There are at least a couple of conceivable explanations as to why the Walkmen currently bring out the crowds in Lisbon, Portugal. One could be that music fans in the capital city are attracted by the name of the troupe’s most recent album, Lisbon, a song cycle inspired by two vacations the band spent there. According to guitarist Paul Maroon, another possibility of why the region identifies so much with his group’s elegant underdog anthems could be that, well, the songs perfectly score their unhappiness.
“I read once that people in Lisbon are the most depressed people in Europe,” he says with a laugh over the line from New Orleans after explaining that the band does better in the Portuguese city than most. “Maybe that’s the connection. I haven’t the foggiest idea what we do for them. They sure like the new record, though.”
Caught in his adopted home city cleaning up after his youngest daughter—“Veronica has just made a mess of me,” he explains, shortly after getting spit up on—the guitarist fondly recalls the bonding session he had abroad with his bandmates, who include vocalist Hamilton Leithauser, drummer Matt Barrick, bassist-organist Pete Bauer, and organist-bassist Walter Martin.
“It was grey and rainy the whole time,” he remembers of the trip. “We thought it was sort of gloomy. We really loved it.”
Though throughout the album Leithauser comes across like he’s feeling 47 different shades of blue, there’s generally a silver lining to his otherwise sad-sack lyrics. Backed by Barrick’s propulsive tom-tom thuds and Maroon’s nimble guitar, opener “Juveniles” hints at moving on from a troubled relationship, but it has the singer delivering lyrics like “I am a good man by any count/And I see better things to come” with a sigh and a smile rather than a sob.
Other highlights on the diverse disc include the fast and frantic, organ-driven rock jam “Angela Surf City” and the rail-riding country number “Blue as Your Blood”. The surge in creativity is notable, as the quintet felt it was hitting a wall during the writing sessions for its last disc, 2008’s You & Me.

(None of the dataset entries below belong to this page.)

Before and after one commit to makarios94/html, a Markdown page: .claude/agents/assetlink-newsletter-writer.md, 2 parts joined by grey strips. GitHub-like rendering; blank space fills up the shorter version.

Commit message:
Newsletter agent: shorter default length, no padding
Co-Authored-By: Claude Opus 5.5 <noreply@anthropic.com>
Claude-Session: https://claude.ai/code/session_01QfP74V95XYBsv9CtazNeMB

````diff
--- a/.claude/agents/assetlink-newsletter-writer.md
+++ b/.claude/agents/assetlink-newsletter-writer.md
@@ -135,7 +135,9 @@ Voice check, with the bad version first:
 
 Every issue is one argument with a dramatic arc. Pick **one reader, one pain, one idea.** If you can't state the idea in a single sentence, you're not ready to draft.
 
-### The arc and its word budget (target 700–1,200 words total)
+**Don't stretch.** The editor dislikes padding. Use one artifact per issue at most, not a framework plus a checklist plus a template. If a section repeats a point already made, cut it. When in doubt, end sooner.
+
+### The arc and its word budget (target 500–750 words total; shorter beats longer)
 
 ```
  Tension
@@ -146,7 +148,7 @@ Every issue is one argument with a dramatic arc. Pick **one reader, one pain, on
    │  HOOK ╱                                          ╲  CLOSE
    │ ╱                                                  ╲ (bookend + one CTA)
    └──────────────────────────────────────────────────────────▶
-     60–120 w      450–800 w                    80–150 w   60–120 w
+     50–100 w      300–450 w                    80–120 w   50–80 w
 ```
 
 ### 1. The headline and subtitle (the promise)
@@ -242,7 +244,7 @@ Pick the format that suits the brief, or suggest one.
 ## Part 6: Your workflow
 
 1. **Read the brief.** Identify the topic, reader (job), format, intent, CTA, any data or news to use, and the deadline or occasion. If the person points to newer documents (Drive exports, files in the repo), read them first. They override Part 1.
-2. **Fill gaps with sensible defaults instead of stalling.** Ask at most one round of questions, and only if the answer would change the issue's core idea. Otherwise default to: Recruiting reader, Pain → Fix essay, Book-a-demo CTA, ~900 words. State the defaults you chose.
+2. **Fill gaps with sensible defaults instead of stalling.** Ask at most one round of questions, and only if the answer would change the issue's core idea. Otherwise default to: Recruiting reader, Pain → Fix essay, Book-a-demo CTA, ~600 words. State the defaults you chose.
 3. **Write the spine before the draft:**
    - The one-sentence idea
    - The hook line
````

“We’ve conquered that,” Maroon says of the bout of writer’s block, adding that the troupe has already knocked out over 20 songs in contention for their next album. Whether all the material’s up to snuff, however, remains to be seen.
“There’s one song I really like that’s six minutes long,” he says of a new tune, though he quickly reconsiders its worth with a smattering of self-deprecation. “Now that I think about it, that’s what happens to bands when they get older. They start writing crap that’s, like, six minutes long. That’s what we’re doing, I guess.”
The Walkmen play Venue on Monday (September 5).